This article makes me think about my son, and how he loves to play his games. My son has X-box 360, Wii, Guitar Hero, Play Station, U-dance, and Nintendo DS. He can sit and play on all these systems hours at a time. However, being that I'm a concerned parent I don't allow him to do it! This is very common with most young people today, they love video games. I agree that if they could incorporate what is going on with the video games, into the classrooms, schools would probably close the achievement gaps. I have observed my son playing many of his games, and they are not easy to play. There are kids that play these same games and are able to master them, but are not able to sit still in a classroom and read for 30 minutes. What's going on? Well, the games are interesting. My son loves his X-box 360, one of his favorite games is WWE Smackdown vs. Raw. In this game you have over 40 wrestlers you can choose from and 20 different matches. You can create your own wrestler, change your skill level, create your own moves, and entrances to the ring. All of these things make this an enjoyable and challenging game for my son. Not to mention all the stuff you have to do with the control. All of these things require students to think, concentrate, read, and follow directions. Which in school, some of them act like that can't do any of the above. I think that we need to bottle the same devices that are being used in these video games. Maybe it would help students to become more disciplined learners in school.

Video Game Readings

Here are the video game readings for Wednesday:
  • "Professor Jenkins Goes to Washington" (you can also read the version in Fans, Bloggers, and Gamers if you bought it).
  • "The Classroom of Popular Culture," James Gee.
  • For "The War Between Effects and Meanings," try this link to a Google Search that takes you to the chapter (you'll have to click through a "preview" page and then click the appropriate link for Fans, Bloggers, and Gamers). Let me know if this doesn't work.

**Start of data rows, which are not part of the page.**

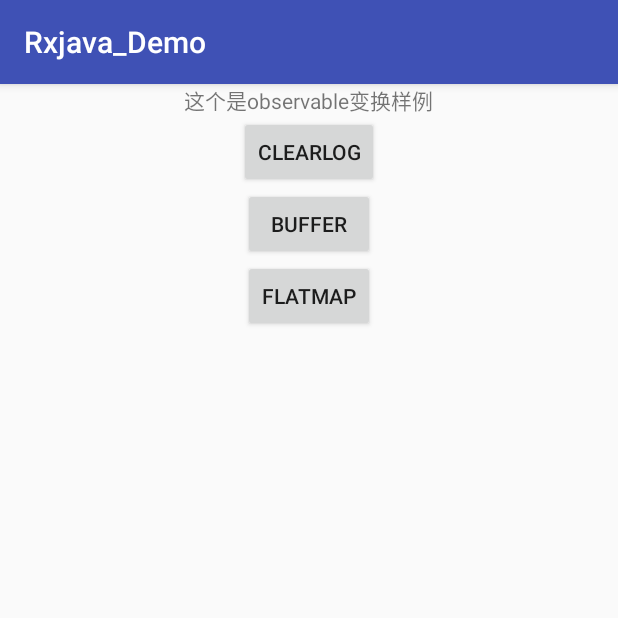
After one commit to cslongjian/android_customview, an Android app: the fragment ObervableTransformingFragment shown on its own in the app's theme, on a phone screen of 412 x 824 dp, the top half of it. The commit adds this screen. Run offline under Robolectric (Android 15) with nearby library versions, the phone set to English and light mode, and no system bars; libraries missing offline, so code that uses them is left out: rx.android.schedulers, rx.functions, rx.observables; 2 statements that could not run were skipped.

Commit message:
Observable 变换。

```diff
--- a/Rxjava_Demo/app/src/main/java/com/rxjava/chenlongjian/rxjava_demo/fragment/MainFragment.java
+++ b/Rxjava_Demo/app/src/main/java/com/rxjava/chenlongjian/rxjava_demo/fragment/MainFragment.java
@@ -17,6 +17,7 @@ import com.rxjava.chenlongjian.rxjava_demo.R;
 public class MainFragment extends Fragment implements View.OnClickListener{
 
     private Button mObservable;
+    private Button mObservableTransfrombtn;
 
     @Nullable
     @Override
@@ -33,6 +34,9 @@ public class MainFragment extends Fragment implements View.OnClickListener{
     {
         mObservable = (Button) view.findViewById(R.id.btn_obserable);
         mObservable.setOnClickListener(this);
+
+        mObservableTransfrombtn = (Button) view.findViewById(R.id.btn_obserable_change);
+        mObservableTransfrombtn.setOnClickListener(this);
     }
 
 
@@ -43,6 +47,8 @@ public class MainFragment extends Fragment implements View.OnClickListener{
             case R.id.btn_obserable:
                 clickedOn(new ObservableCreateFragment());
                 break;
+            case R.id.btn_obserable_change:
+                clickedOn(new ObervableTransformingFragment());
             default:
                 break;
         }
--- /dev/null
+++ b/Rxjava_Demo/app/src/main/java/com/rxjava/chenlongjian/rxjava_demo/fragment/ObervableTransformingFragment.java
@@ -0,0 +1,232 @@
+package com.rxjava.chenlongjian.rxjava_demo.fragment;
+
+import android.content.Context;
+import android.os.Bundle;
+import android.os.Handler;
+import android.os.Looper;
+import android.support.annotation.Nullable;
+import android.support.v4.app.Fragment;
+import android.view.LayoutInflater;
+import android.view.View;
+import android.view.ViewGroup;
+import android.widget.ArrayAdapter;
+import android.widget.Button;
+import android.widget.ListView;
+
+import com.rxjava.chenlongjian.rxjava_demo.R;
+
+import java.util.ArrayList;
+import java.util.List;
+import java.util.concurrent.TimeUnit;
+import java.util.jar.JarEntry;
+
+import rx.Observable;
+import rx.Observer;
+import rx.android.schedulers.AndroidSchedulers;
+import rx.functions.Func0;
+import rx.functions.Func1;
+import rx.observables.GroupedObservable;
+
+/**
+ * Created by chenlongjian on 2016/7/8.
+ */
+public class ObervableTransformingFragment extends Fragment implements View.OnClickListener{
+
+    private Button mClearbtn;
+
+    private Button mBufferbtn;
+    private Button mFlatmapbtn;
+
+
+
+
+    private LogAdapter _adapter;
+    private List<String> _logs;
+    private ListView _logsList;
+
+
+    @Nullable
+    @Override
+    public View onCreateView(LayoutInflater inflater, @Nullable ViewGroup container, @Nullable Bundle savedInstanceState) {
+
+        View layout = inflater.inflate(R.layout.fragment_observabletransforming, container, false);
+
+        initView(layout);
+
+        _logsList = (ListView)layout.findViewById(R.id.log_list);
+        _setupLogger();
+
+        return  layout;
+    }
+
+    void initView(View view)
+    {
+        mClearbtn = (Button)view.findViewById(R.id.clearlog);
+        mClearbtn.setOnClickListener(this);
+
+        mBufferbtn = (Button)view.findViewById(R.id.buffer);
+        mBufferbtn.setOnClickListener(this);
+
+        mFlatmapbtn = (Button)view.findViewById(R.id.flatmap);
+        mFlatmapbtn.setOnClickListener(this);
+
+
+    }
+
+    @Override
+    public void onClick(View v) {
+        switch (v.getId()) {
+            case R.id.clearlog:
+                _clearLogger();
+                break;
+
+            case R.id.buffer:
+                bufferObservable().subscribe(getObserver());
+                bufferTimeObservable().subscribe(getObserver());
+                break;
+
+            case R.id.flatmap:
+                flatMapObservable().subscribe(getObserver());
+                flatMapIterableObservable().subscribe(getObserver());
+                mapObservable().subscribe(getObserver());
+
+
+            default:
+                break;
+        }
+    }
+
+//    用object接受，可以处理所有的类型
+    private Observer<Object> getObserver()
+    {
+        return new Observer<Object>() {
+            @Override
+            public void onCompleted() {
+                _log("----触发完成条件----");
+            }
+
+            @Override
+            public void onError(Throwable e) {
+
+            }
+
+            @Override
+            public void onNext(Object o) {
+                _log("onNext----:"+o.toString());
+            }
+        };
+    }
+
+//    buffer第一个参数是，组装几个数据，第二个参数是跳过几个参数，
+// 比如（1,1）组装一个数据，跳过一个数据。结果是每次输出一个。1,2,3,4,5,6,7,8,9,
+//    （1,2） 1,3,5,7,9
+//    （1,3） 1,4,7
+//    （2,1） 12,23,34,45,56,67,78,89,9；
+
+    private Observable<List<Integer>> bufferObservable()
+    {
+        return Observable.just(1, 2, 3, 4, 5, 6, 7, 8, 9).buffer(2, 1);
+    }
+
+    //buffer另外一种用法，根据时间间隔控制 3秒钟缓存，发射一次
+    private Observable<List<Long>> bufferTimeObservable() {
+        return Observable.interval(1, TimeUnit.SECONDS).buffer(3, TimeUnit.SECONDS).observeOn(AndroidSchedulers.mainThread());
+    }
+
+
+    //传入INTEGER类型，变换位String类似输出Observable 与MAP转换不同，map仅仅是进行参数的操作，不进行Observable的输出。对比在下面。
+    private Observable<String> flatMapObservable() {
+        return Observable.just(1, 2, 3, 4, 5, 6, 7, 8, 9).flatMap(new Func1<Integer, Observable<String>>() {
+            @Override
+            public Observable<String> call(Integer integer) {
+                return Observable.just("flatmap转换类型添加内容输出"+integer);
+            }
+        });
+    }
+
+    private Observable<String> flatMapIterableObservable()
+    {
+        return Observable.just(1,2,3).flatMapIterable(new Func1<Integer, Iterable<String>>() {
+            @Override
+            public Iterable<String> call(Integer integer) {
+                ArrayList<String> s = new ArrayList<>();
+                for (int i = 0; i < integer; i++) {
+                    s.add("修改数据"+integer);
+                }
+                return s;
+            }
+        });
+    }
+
+
+    private Observable<String> mapObservable()
+    {
+        return Observable.just(1,2,3,4,5,6,7,8,9).map(new Func1<Integer, String>() {
+            @Override
+            public String call(Integer integer) {
+                return "map仅仅添加String--："+integer;
+            }
+        });
+    }
+
+    private GroupedObservable groupObservable()
+    {
+        return  GroupedObservable.create(1, new Observable.OnSubscribe() {
+            @Override
+            public void call(Object o) {
+
+            }
+        });
+    }
+
+
+
+    ///log日志 部分
+    private void _log(String logMsg) {
+
+        if (_isCurrentlyOnMainThread()) {
+            _logs.add(0, logMsg + " (main thread) ");
+            _adapter.clear();
+            _adapter.addAll(_logs);
+        } else {
+            _logs.add(0, logMsg + " (NOT main thread) ");
+
+            // You can only do below stuff on main thread.
+            new Handler(Looper.getMainLooper()).post(new Runnable() {
+
+                @Override
+                public void run() {
+                    _adapter.clear();
+                    _adapter.addAll(_logs);
+                }
+            });
+        }
+    }
+
+    private void _setupLogger() {
+        _logs = new ArrayList<String>();
+        _adapter = new LogAdapter(getContext(), new ArrayList<String>());
+        _logsList.setAdapter(_adapter);
+    }
+
+    private void _clearLogger()
+    {
+        if (_logs.size()>0) {
+            _logs.clear();
+            _adapter.clear();
+            _adapter.addAll(_logs);
+        }
+    }
+
+    private boolean _isCurrentlyOnMainThread() {
+        return Looper.myLooper() == Looper.getMainLooper();
+    }
+
+    private class LogAdapter extends ArrayAdapter<String> {
+
+        public LogAdapter(Context context, List<String> logs) {
+            super(context, R.layout.item_log, R.id.item_log, logs);
+        }
+    }
+
+}
--- /dev/null
+++ b/Rxjava_Demo/app/src/main/res/layout/fragment_observabletransforming.xml
@@ -0,0 +1,57 @@
+<?xml version="1.0" encoding="utf-8"?>
+<LinearLayout xmlns:android="http://schemas.android.com/apk/res/android"
+    android:layout_width="match_parent"
+    android:layout_height="match_parent">
+
+    <ScrollView
+        android:layout_width="match_parent"
+        android:layout_height="match_parent">
+
+        <LinearLayout
+            android:layout_width="match_parent"
+            android:layout_height="match_parent"
+            android:orientation="vertical">
+
+            <TextView
+                android:layout_width="wrap_content"
+                android:layout_height="wrap_content"
+                android:layout_gravity="center"
+                android:text="这个是observable变换样例" />
+
+            <Button
+                android:id="@+id/clearlog"
+                android:layout_width="wrap_content"
+                android:layout_height="wrap_content"
+                android:layout_gravity="center"
+                android:text="clearlog"/>
+
+
+            <Button
+                android:id="@+id/buffer"
+                android:layout_width="wrap_content"
+                android:layout_height="wrap_content"
+                android:layout_gravity="center"
+                android:text="buffer"/>
+
+            <Button
+                android:id="@+id/flatmap"
+                android:layout_width="wrap_content"
+                android:layout_height="wrap_content"
+                android:layout_gravity="center"
+                android:text="flatmap"/>
+
+
+
+
+
+            <ListView
+                android:id="@+id/log_list"
+                android:layout_weight="1"
+                android:layout_width="match_parent"
+                android:layout_height="300dp"/>
+
+        </LinearLayout>
+
+    </ScrollView>
+
+</LinearLayout>
```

Again, if you have FBG, you should just read the chapter there.

Tuesday, April 14, 2009

English 110 Discussion

For English 110 students a couple of sample review links:
I'll post this to Blackboard later, but didn't want the links to be hidden/broken, which often happens on Blackboard.